*EXERCISE OBJECTIVE*
Leaving the images out, output each entry below exactly.

[Stored data]

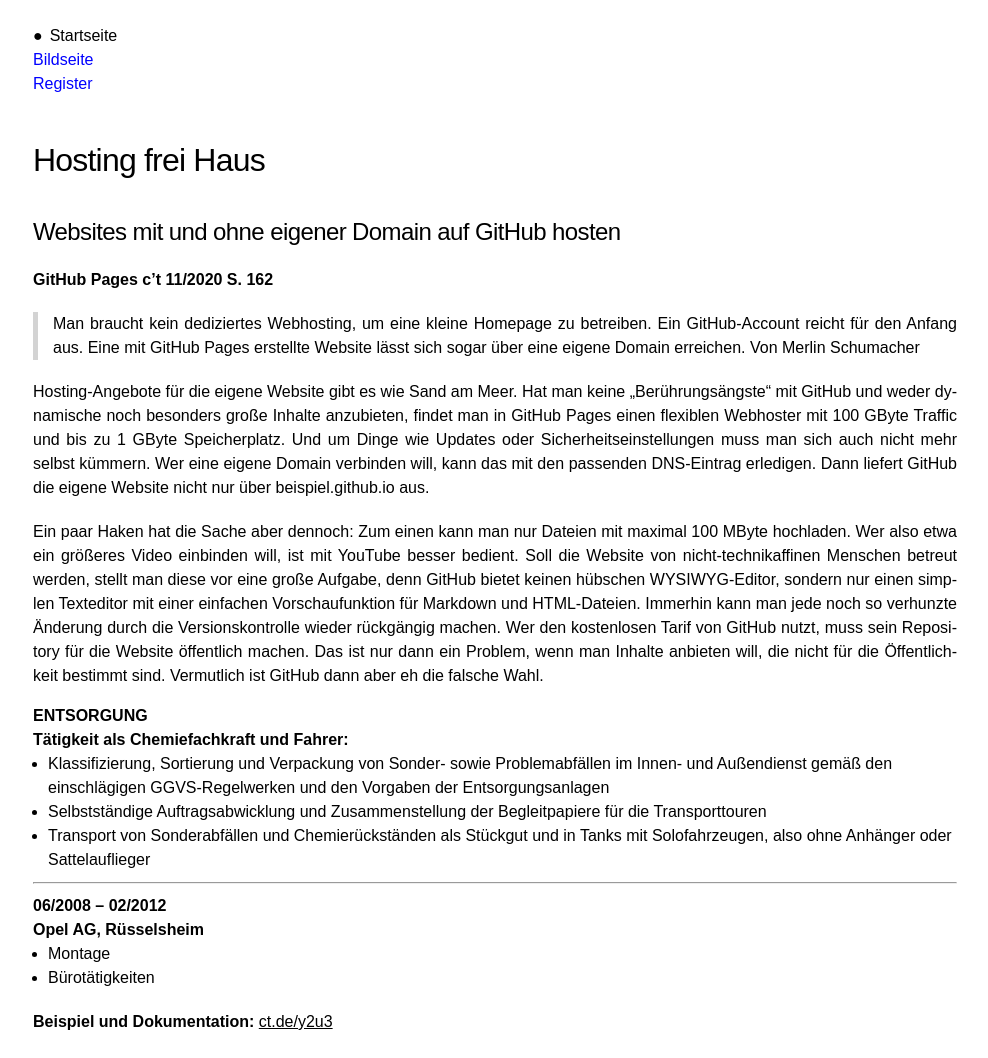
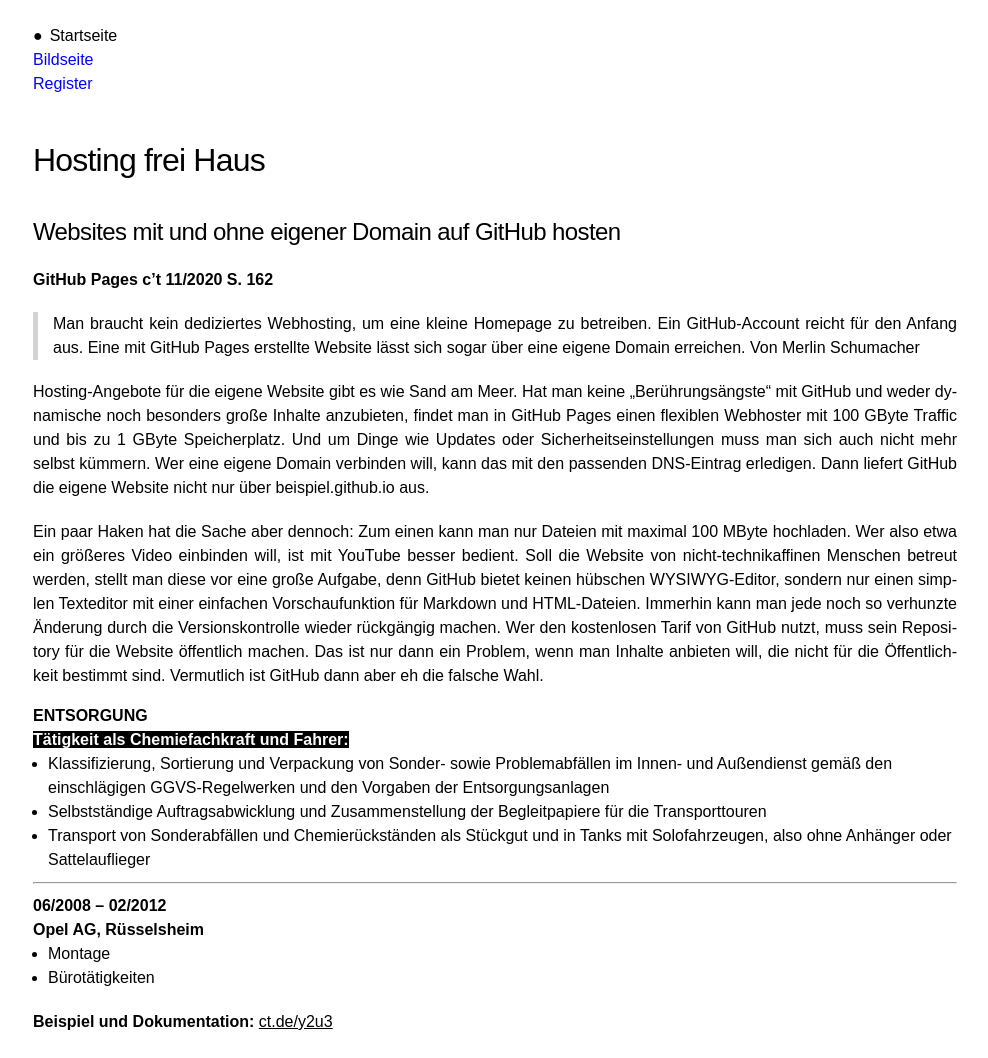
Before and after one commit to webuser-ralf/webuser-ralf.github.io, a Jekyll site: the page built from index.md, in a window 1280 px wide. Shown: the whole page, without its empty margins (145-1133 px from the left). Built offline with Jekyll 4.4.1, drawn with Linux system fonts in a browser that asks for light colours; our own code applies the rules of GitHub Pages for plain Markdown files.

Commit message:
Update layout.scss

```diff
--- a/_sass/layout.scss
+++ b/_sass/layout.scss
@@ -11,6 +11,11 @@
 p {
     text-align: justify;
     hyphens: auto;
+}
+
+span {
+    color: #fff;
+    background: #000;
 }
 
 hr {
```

*EXERCISE OUTPUT*
Before and after one commit to webuser-ralf/webuser-ralf.github.io, a Jekyll site: the page built from index.md, in a window 1280 px wide. Shown: the whole page, without its empty margins (145-1133 px from the left). Built offline with Jekyll 4.4.1, drawn with Linux system fonts in a browser that asks for light colours; our own code applies the rules of GitHub Pages for plain Markdown files.

Commit message:
Update layout.scss

```diff
--- a/_sass/layout.scss
+++ b/_sass/layout.scss
@@ -11,6 +11,11 @@
 p {
     text-align: justify;
     hyphens: auto;
+}
+
+span {
+    color: #fff;
+    background: #000;
 }
 
 hr {
```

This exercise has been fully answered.